Task item -> Output all the entries below. Each must match exactly.

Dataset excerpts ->
====

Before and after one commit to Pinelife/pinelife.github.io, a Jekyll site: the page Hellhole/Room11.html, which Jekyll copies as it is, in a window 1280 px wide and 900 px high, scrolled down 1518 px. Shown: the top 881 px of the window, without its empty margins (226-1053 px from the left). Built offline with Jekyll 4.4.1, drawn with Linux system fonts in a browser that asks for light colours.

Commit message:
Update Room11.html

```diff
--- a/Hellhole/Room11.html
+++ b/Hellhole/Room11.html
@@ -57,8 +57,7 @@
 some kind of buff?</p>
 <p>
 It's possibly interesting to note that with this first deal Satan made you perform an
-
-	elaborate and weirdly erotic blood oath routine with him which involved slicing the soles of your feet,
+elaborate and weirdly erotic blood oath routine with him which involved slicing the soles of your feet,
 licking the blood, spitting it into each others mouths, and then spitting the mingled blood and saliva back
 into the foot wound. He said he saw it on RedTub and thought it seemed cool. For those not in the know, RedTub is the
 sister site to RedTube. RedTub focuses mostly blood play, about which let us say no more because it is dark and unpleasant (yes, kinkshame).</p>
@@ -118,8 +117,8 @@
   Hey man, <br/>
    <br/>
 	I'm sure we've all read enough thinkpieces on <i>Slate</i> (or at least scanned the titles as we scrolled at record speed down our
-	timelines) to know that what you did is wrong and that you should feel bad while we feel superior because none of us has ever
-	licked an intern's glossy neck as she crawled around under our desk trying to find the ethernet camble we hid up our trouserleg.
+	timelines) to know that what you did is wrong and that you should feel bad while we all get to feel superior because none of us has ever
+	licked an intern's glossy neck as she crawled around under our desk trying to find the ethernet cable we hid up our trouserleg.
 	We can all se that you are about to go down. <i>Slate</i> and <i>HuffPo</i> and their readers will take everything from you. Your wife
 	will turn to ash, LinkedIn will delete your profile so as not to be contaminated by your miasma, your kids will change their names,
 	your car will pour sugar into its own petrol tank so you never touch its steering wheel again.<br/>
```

====

Your response ->
Before and after one commit to Pinelife/pinelife.github.io, a Jekyll site: the page Hellhole/Room11.html, which Jekyll copies as it is, in a window 1280 px wide and 900 px high, scrolled down 1518 px. Shown: the top 881 px of the window, without its empty margins (226-1053 px from the left). Built offline with Jekyll 4.4.1, drawn with Linux system fonts in a browser that asks for light colours.

Commit message:
Update Room11.html

```diff
--- a/Hellhole/Room11.html
+++ b/Hellhole/Room11.html
@@ -57,8 +57,7 @@
 some kind of buff?</p>
 <p>
 It's possibly interesting to note that with this first deal Satan made you perform an
-
-	elaborate and weirdly erotic blood oath routine with him which involved slicing the soles of your feet,
+elaborate and weirdly erotic blood oath routine with him which involved slicing the soles of your feet,
 licking the blood, spitting it into each others mouths, and then spitting the mingled blood and saliva back
 into the foot wound. He said he saw it on RedTub and thought it seemed cool. For those not in the know, RedTub is the
 sister site to RedTube. RedTub focuses mostly blood play, about which let us say no more because it is dark and unpleasant (yes, kinkshame).</p>
@@ -118,8 +117,8 @@
   Hey man, <br/>
    <br/>
 	I'm sure we've all read enough thinkpieces on <i>Slate</i> (or at least scanned the titles as we scrolled at record speed down our
-	timelines) to know that what you did is wrong and that you should feel bad while we feel superior because none of us has ever
-	licked an intern's glossy neck as she crawled around under our desk trying to find the ethernet camble we hid up our trouserleg.
+	timelines) to know that what you did is wrong and that you should feel bad while we all get to feel superior because none of us has ever
+	licked an intern's glossy neck as she crawled around under our desk trying to find the ethernet cable we hid up our trouserleg.
 	We can all se that you are about to go down. <i>Slate</i> and <i>HuffPo</i> and their readers will take everything from you. Your wife
 	will turn to ash, LinkedIn will delete your profile so as not to be contaminated by your miasma, your kids will change their names,
 	your car will pour sugar into its own petrol tank so you never touch its steering wheel again.<br/>
```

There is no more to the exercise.